• **WORK INSTRUCTIONS**
Where the word "color" appears in a line below, copy the whole line.

• **EXCERPTED RECORDS**
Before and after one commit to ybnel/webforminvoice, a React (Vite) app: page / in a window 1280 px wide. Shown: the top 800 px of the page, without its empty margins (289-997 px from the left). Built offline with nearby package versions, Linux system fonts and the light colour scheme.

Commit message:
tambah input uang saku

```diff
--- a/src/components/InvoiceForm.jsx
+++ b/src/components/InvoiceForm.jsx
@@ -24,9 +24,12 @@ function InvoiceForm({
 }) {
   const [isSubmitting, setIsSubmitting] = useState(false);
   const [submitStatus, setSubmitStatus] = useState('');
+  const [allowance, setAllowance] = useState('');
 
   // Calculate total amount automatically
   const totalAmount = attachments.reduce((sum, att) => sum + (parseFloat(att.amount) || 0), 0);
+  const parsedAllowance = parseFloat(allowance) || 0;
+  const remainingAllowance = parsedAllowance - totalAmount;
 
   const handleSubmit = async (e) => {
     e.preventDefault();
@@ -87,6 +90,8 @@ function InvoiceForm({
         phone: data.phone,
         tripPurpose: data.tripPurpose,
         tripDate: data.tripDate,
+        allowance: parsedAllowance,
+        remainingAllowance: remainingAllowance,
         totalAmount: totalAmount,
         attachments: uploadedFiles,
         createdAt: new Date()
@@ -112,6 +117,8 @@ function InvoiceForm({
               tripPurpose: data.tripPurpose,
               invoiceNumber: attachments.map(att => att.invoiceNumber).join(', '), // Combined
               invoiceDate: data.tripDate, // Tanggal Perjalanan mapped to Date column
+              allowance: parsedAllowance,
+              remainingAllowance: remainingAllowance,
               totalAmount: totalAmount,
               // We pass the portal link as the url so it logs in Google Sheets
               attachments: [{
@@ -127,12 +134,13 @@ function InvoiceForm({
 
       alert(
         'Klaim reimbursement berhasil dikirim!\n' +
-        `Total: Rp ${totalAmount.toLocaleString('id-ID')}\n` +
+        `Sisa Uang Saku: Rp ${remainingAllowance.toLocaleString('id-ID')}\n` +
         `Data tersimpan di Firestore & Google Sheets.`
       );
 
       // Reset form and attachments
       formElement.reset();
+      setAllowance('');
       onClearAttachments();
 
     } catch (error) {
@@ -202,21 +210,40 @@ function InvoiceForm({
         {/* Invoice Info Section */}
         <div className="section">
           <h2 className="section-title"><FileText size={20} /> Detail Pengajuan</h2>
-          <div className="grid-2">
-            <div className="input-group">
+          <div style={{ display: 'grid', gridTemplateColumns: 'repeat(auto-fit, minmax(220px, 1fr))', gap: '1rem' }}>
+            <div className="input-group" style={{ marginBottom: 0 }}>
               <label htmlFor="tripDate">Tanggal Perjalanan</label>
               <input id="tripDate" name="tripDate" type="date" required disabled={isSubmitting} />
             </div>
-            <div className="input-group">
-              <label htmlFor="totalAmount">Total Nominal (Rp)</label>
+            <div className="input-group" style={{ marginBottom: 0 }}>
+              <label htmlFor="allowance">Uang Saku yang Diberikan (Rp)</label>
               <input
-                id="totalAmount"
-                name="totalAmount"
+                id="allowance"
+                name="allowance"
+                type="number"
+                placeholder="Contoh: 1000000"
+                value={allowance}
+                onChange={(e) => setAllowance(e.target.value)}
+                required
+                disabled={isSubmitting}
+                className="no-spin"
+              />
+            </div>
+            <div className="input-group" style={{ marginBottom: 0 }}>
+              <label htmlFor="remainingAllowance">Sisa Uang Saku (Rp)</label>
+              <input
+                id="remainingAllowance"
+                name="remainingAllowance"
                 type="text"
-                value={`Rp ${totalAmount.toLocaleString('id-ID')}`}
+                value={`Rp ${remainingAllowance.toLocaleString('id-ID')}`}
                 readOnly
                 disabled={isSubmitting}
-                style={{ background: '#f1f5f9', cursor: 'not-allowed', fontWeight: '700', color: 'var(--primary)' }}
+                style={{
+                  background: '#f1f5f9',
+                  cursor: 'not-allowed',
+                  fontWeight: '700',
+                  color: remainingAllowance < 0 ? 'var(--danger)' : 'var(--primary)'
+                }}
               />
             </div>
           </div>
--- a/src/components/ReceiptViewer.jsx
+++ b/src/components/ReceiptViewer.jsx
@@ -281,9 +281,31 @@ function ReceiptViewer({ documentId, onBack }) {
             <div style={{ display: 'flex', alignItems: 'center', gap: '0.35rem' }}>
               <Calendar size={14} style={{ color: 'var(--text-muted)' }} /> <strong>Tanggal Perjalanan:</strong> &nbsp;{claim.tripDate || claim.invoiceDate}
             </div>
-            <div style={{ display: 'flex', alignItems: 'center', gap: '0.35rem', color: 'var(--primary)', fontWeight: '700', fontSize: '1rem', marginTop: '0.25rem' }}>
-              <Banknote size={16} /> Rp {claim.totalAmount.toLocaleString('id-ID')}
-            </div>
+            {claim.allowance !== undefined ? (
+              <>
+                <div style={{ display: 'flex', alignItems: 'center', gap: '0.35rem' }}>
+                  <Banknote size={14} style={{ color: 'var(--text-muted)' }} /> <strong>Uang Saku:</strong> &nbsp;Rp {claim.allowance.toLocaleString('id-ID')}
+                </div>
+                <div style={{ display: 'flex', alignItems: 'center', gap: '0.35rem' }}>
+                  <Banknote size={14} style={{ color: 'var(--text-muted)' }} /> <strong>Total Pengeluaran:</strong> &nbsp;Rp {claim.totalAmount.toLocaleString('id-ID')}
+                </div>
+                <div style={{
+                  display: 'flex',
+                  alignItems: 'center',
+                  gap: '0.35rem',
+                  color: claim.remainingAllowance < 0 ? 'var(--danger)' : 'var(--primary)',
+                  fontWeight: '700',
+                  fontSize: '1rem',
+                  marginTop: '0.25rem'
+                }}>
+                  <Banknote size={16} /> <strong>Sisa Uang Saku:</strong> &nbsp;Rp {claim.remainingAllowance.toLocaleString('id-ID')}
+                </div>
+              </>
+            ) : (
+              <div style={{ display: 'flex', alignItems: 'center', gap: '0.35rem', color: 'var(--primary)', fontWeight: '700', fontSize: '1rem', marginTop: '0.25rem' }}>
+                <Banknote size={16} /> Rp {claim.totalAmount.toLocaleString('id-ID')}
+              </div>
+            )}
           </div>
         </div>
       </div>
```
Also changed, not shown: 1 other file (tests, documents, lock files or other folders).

• **RESPONSE**
-                style={{ background: '#f1f5f9', cursor: 'not-allowed', fontWeight: '700', color: 'var(--primary)' }}
+                  color: remainingAllowance < 0 ? 'var(--danger)' : 'var(--primary)'
               <Calendar size={14} style={{ color: 'var(--text-muted)' }} /> <strong>Tanggal Perjalanan:</strong> &nbsp;{claim.tripDate || claim.invoiceDate}
-            <div style={{ display: 'flex', alignItems: 'center', gap: '0.35rem', color: 'var(--primary)', fontWeight: '700', fontSize: '1rem', marginTop: '0.25rem' }}>
+                  <Banknote size={14} style={{ color: 'var(--text-muted)' }} /> <strong>Uang Saku:</strong> &nbsp;Rp {claim.allowance.toLocaleString('id-ID')}
+                  <Banknote size={14} style={{ color: 'var(--text-muted)' }} /> <strong>Total Pengeluaran:</strong> &nbsp;Rp {claim.totalAmount.toLocaleString('id-ID')}
+                  color: claim.remainingAllowance < 0 ? 'var(--danger)' : 'var(--primary)',
+              <div style={{ display: 'flex', alignItems: 'center', gap: '0.35rem', color: 'var(--primary)', fontWeight: '700', fontSize: '1rem', marginTop: '0.25rem' }}>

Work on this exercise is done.